◆ The problem
Each line below that holds the string "Cambio" counts once; report the total and nothing else.

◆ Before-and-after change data
====

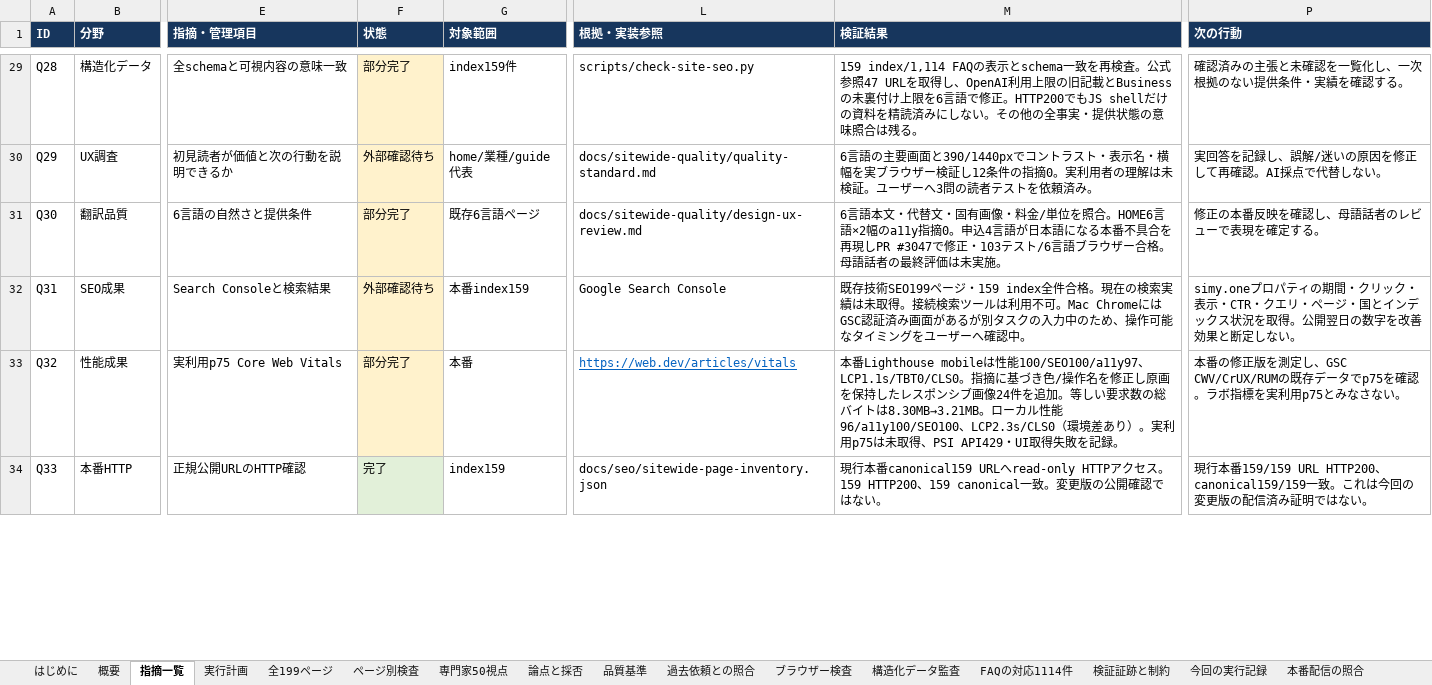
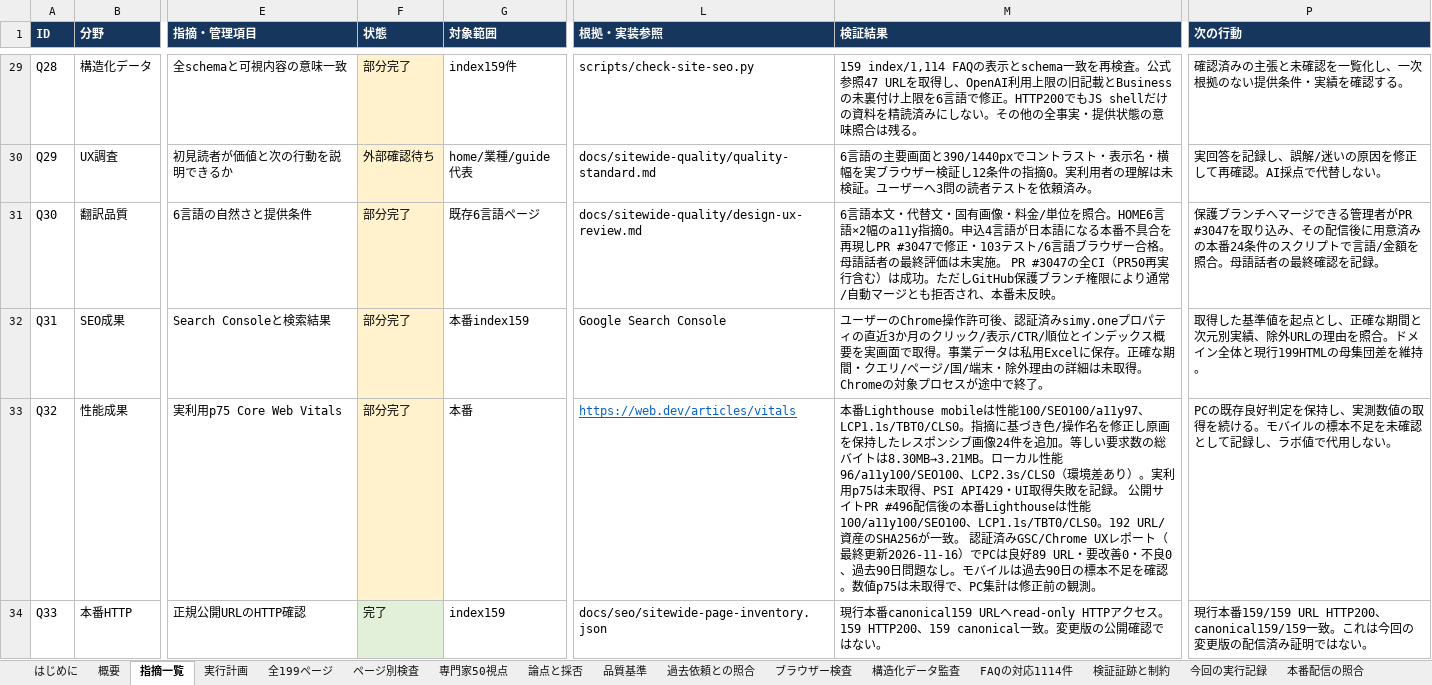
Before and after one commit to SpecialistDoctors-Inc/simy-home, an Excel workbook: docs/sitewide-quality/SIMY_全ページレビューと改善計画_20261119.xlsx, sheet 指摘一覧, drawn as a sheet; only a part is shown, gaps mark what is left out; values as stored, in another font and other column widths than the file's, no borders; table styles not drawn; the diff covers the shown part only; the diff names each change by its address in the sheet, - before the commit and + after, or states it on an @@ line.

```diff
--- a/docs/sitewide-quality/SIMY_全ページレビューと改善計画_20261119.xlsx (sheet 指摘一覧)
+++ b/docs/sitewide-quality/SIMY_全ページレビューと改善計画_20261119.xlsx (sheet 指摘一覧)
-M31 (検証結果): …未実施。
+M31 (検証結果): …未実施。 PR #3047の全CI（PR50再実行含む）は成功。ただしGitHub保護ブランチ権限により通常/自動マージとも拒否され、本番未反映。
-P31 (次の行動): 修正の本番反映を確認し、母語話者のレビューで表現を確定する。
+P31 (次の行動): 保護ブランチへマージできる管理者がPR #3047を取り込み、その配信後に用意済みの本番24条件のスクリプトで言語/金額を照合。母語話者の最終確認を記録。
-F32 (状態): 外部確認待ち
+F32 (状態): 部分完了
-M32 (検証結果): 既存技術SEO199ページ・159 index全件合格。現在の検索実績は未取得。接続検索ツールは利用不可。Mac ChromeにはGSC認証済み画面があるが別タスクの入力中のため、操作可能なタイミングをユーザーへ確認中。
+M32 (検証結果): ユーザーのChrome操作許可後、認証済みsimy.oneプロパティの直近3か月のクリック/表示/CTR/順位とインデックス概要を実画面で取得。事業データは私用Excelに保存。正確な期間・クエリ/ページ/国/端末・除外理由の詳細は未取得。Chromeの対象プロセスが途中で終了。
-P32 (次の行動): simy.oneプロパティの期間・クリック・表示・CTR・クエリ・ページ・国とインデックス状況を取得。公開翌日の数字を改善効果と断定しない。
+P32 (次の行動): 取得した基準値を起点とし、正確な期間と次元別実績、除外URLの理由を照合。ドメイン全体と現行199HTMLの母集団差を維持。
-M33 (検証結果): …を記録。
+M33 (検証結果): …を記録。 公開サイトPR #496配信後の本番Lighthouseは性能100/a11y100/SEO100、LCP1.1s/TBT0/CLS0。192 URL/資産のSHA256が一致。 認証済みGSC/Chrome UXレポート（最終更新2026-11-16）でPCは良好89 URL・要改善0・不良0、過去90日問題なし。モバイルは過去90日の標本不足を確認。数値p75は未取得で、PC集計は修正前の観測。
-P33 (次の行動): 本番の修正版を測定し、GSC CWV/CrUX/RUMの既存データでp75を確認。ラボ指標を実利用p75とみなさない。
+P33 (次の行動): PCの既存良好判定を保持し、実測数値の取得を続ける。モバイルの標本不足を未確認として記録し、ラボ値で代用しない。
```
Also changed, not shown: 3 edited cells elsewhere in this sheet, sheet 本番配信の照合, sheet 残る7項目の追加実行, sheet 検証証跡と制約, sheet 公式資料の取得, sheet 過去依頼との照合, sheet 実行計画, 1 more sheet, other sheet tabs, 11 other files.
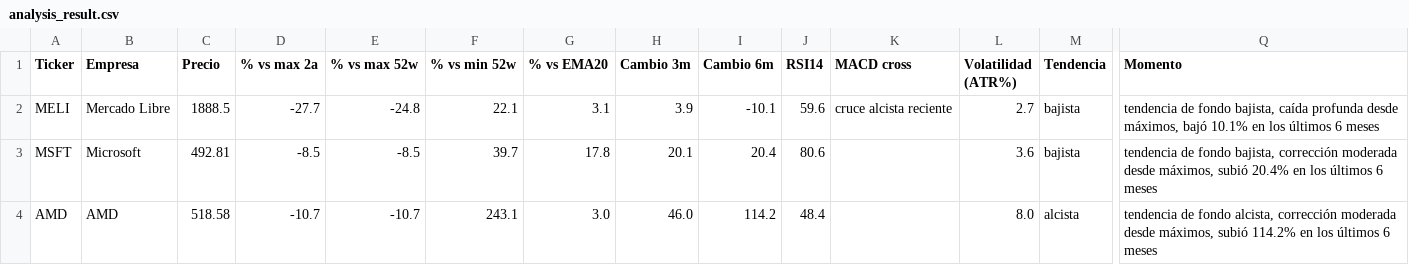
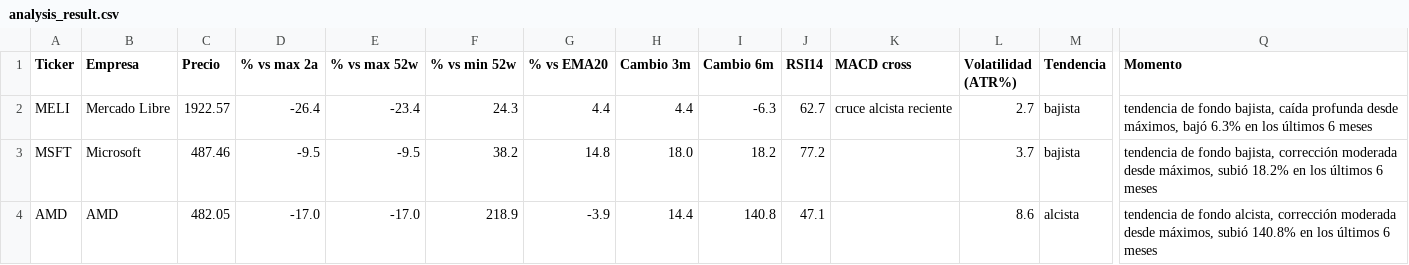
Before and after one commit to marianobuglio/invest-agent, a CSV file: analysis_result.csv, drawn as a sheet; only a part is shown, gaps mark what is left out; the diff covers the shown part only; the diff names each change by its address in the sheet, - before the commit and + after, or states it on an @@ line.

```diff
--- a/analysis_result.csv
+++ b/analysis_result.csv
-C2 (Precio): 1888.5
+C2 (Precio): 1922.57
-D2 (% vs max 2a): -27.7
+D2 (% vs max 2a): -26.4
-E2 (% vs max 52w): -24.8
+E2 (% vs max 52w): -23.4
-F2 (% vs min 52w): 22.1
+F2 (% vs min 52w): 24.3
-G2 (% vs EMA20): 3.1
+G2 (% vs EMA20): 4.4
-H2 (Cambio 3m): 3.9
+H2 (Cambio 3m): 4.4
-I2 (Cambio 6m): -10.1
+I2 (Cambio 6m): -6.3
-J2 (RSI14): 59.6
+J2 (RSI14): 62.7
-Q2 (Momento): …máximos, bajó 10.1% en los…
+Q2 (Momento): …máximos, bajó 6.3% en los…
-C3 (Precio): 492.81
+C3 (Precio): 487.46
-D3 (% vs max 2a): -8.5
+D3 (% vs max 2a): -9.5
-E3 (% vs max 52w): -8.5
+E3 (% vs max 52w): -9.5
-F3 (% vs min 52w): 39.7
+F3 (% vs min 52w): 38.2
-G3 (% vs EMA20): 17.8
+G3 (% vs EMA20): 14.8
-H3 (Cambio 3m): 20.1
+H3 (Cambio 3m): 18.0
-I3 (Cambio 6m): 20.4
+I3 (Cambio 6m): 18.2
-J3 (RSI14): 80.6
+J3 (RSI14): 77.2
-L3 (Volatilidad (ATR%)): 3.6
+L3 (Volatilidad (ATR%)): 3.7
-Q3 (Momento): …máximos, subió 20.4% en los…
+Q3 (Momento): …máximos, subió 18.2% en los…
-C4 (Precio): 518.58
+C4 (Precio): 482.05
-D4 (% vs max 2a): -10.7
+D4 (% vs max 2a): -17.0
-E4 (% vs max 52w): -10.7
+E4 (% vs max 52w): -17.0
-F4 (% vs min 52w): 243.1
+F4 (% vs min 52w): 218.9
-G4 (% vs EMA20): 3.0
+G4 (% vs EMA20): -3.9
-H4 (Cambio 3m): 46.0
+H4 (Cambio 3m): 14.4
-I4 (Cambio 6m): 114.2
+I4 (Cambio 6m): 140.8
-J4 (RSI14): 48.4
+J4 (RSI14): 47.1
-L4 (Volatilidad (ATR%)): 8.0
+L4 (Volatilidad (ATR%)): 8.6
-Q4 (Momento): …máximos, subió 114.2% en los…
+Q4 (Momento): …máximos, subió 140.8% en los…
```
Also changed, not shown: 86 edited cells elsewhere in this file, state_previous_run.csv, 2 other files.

====

◆ Exercise output
12